Thorns and poison

Brenda writes: “Today I was mostly around home doing chores and paperwork and then in the evening I had a meeting at the church in Wells. As I headed off I was delighted to record my first hawthorn flowers in our own hedge.


We’re now in a period where there is an overlap as the blackthorn finishes flowering and hawthorn (sometimes called May) comes into flower. A reminder that the way to tell them apart is that blackthorn has flowers before leaves and hawthorn has leaves before flowers! Crossing the green I spied another new species, ribwort plantain. It has a whorl of leaves, like dandelion, which are long and narrow, deeply grooved and ending in a point.

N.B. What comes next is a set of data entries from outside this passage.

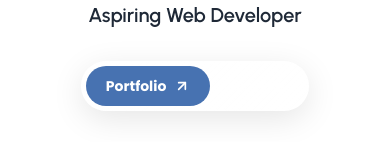
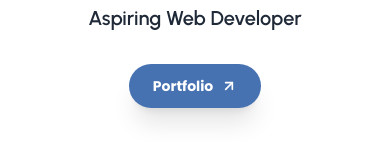
Before and after one commit to Sosiggg/ivi-salas-portfolio, a React (Vite) app: page / in a window 390 px wide. Shown: the part 498-640 px from the top of the page. Built offline with nearby package versions, Linux system fonts and the light colour scheme.

Commit message:
Show only Portfolio button on mobile Hero section

```diff
--- a/src/components/sections/Hero.jsx
+++ b/src/components/sections/Hero.jsx
@@ -37,28 +37,17 @@ const Hero = () => {
 
         {/* CTA Buttons */}
         <div className="mt-6 xs:mt-8 animate-fade-in-up" style={{ animationDelay: '0.3s' }}>
-          <div className="flex items-center glass-container rounded-full p-1 shadow-xl">
           <a
             href="#projects"
-              className="flex items-center justify-center gap-1.5 xs:gap-2 bg-primary text-white font-lufga font-bold
+            className="inline-flex items-center justify-center gap-1.5 xs:gap-2 bg-primary text-white font-lufga font-bold
               text-xs xs:text-sm
-                px-4 xs:px-5 sm:px-6
-                py-2 xs:py-2.5 sm:py-3
-                rounded-full transition-all duration-300 hover:bg-primary/90"
+              px-5 xs:px-6 sm:px-7
+              py-2.5 xs:py-3 sm:py-3.5
+              rounded-full transition-all duration-300 hover:bg-primary/90 shadow-xl"
           >
             Portfolio
             <ArrowUpRight className="w-3.5 h-3.5 xs:w-4 xs:h-4" strokeWidth={2.5} />
           </a>
-            <span
-              className="flex-1 text-center font-lufga font-light text-white/80
-                text-xs xs:text-sm
-                px-4 xs:px-5 sm:px-6
-                py-2 xs:py-2.5 sm:py-3
-                whitespace-nowrap cursor-default select-none"
-            >
-              Hire me
-            </span>
-          </div>
         </div>
 
         {/* Mobile Info */}
```
Lines whose indentation alone changed are shown as unchanged.
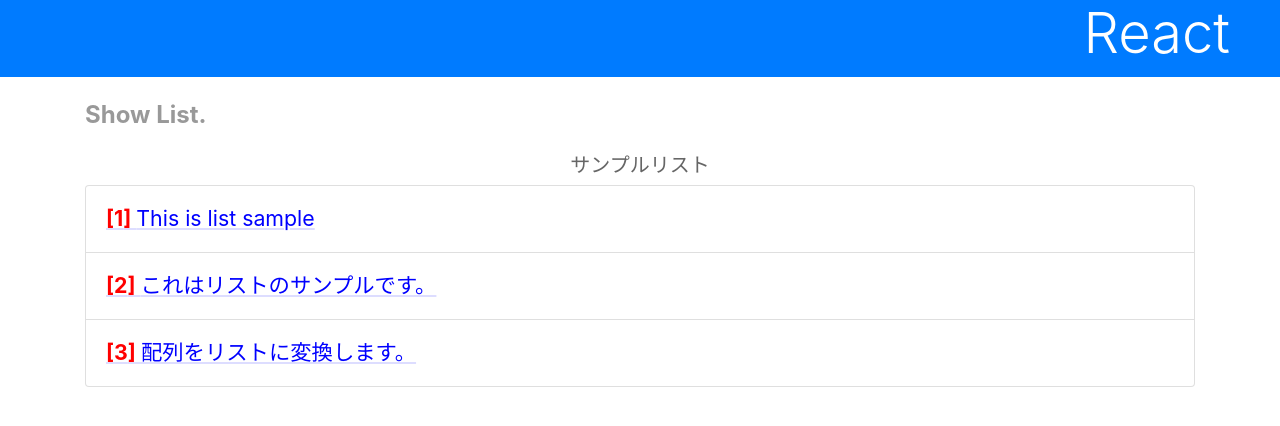
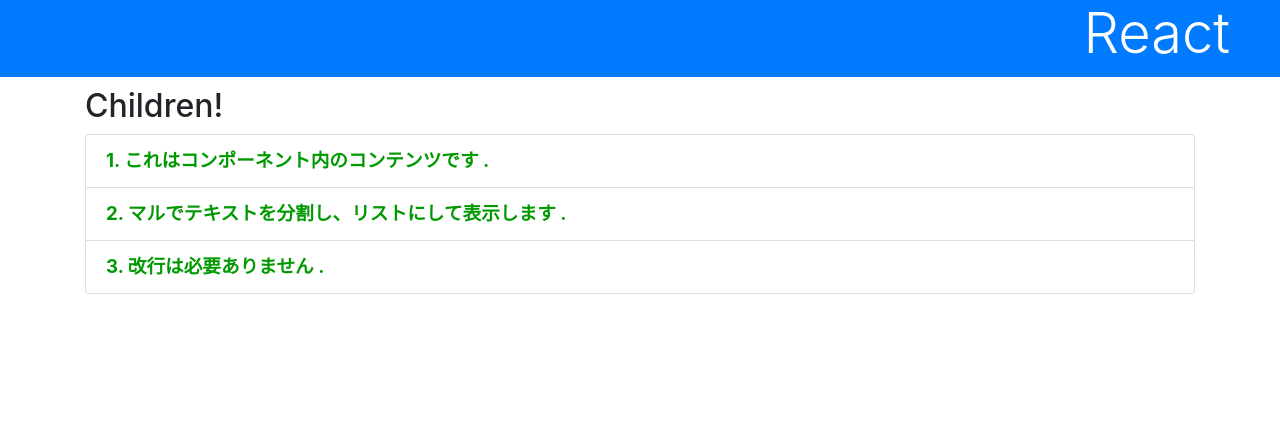
Before and after one commit to shusuke-nakamura/entry-react, a React (Create React App) app in the folder react_app/: page / in a window 1280 px wide. Shown: the top 426 px of the page. Built offline with nearby package versions, Linux system fonts and the light colour scheme.

Commit message:
子エレメントを参照する

```diff
--- a/react_app/src/App.js
+++ b/react_app/src/App.js
@@ -3,75 +3,53 @@
 
 class App extends Component {
 
-  data = [
-    "This is list sample",
-    "これはリストのサンプルです。",
-    "配列をリストに変換します。"
-  ]
+  input = ''
 
   constructor(props){
     super(props)
-    this.state = {
-      list: this.data
-    }
-  }
-
-  render(){
-    return  <div>
-    <h1 className="bg-primary text-white display-4">React</h1>
-    <div className="container">
-      <p className="subtitle">Show List.</p>
-      <List title="サンプルリスト" data={this.data} />
-    </div>
-  </div>
-  }
-}
-
-class List extends Component {
-  number = 1
-
-  render() {
-    let data = this.props.data
-    return (
-      <div>
-        <p className="h5 text-center">{this.props.title}</p>
-        <ul className="list-group">
-          {data.map((item, key) =>
-            <li className="list-group-item" key={key}>
-              <Item number={key + 1} value={item} />
-            </li>
-          )}
-        </ul>
-      </div>
-    )
-  }
-}
-
-class Item extends Component {
-  itm = {
-    fontSize: "16pt",
-    color: "#00f",
-    textDecoration: 'underline',
-    textDecorationColor: '#ddf',
-  }
-
-  num = {
-    fontWeight: "bold",
-    color: "red"
   }
 
   render() {
-    return (
-      <p style={this.itm}>
-        <span style={this.num}>
-          [{this.props.number}]&nbsp;
-        </span>
-        {this.props.value}
-      </p>
-    )
+    return <div>
+      <h1 className="bg-primary text-white display-4">React</h1>
+      <div className="container">
+        <Message title="Children!">
+          これはコンポーネント内のコンテンツです。
+          マルでテキストを分割し、リストにして表示します。
+          改行は必要ありません。
+        </Message>
+      </div>
+    </div>
+  }
+
+}
+
+class Message extends Component {
+  li = {
+    fontSize: "14pt",
+    fontWeight: "bold",
+    color: "#090",
+  }
+
+  render() {
+    let content = this.props.children
+    let arr = content.split('。')
+    let arr2 = []
+    for (let i = 0; i < arr.length; i++) {
+      if (arr[i].trim() != '') {
+        arr2.push(arr[i])
+      }
+    }
+    let list = arr2.map((value, key)=>(
+      <li className="list-group-item" style={this.li} key={key}>{key + 1}. {value} .</li>
+    ))
+
+    return <div>
+      <h2>{this.props.title}</h2>
+      <ol className="list-group">{list}</ol>
+    </div>
   }
 }
 
 
-
 export default App
```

The flowers are on long stalks with a black ‘blob’ on the top, the actual flower being the tiny white dots on thin stalks radiating out from it. If you have ever tried to weed it out from your garden you will know that it has tuberous roots and propagates by sending out runners underground.

ribwort plantain

Yesterday I mentioned greater celandine, which is totally unrelated to lesser celandine. It is the first member of the poppy family to come into flower and grows up a particular wall in Wells near to the church.

greater celandine

You may remember that I’ve previously expressed my disappointment with the poor illustrations in the Collins flower guide, but I am still referencing the text which is rather technical but also sometimes gives more information about the plant. In this case I was not aware that greater celandine is an introduced species originally propagated for medical purposes, but the whole plant is ‘very poisonous’!”

New species for April 24th:
Flowers: hawthorn, ribwort plantain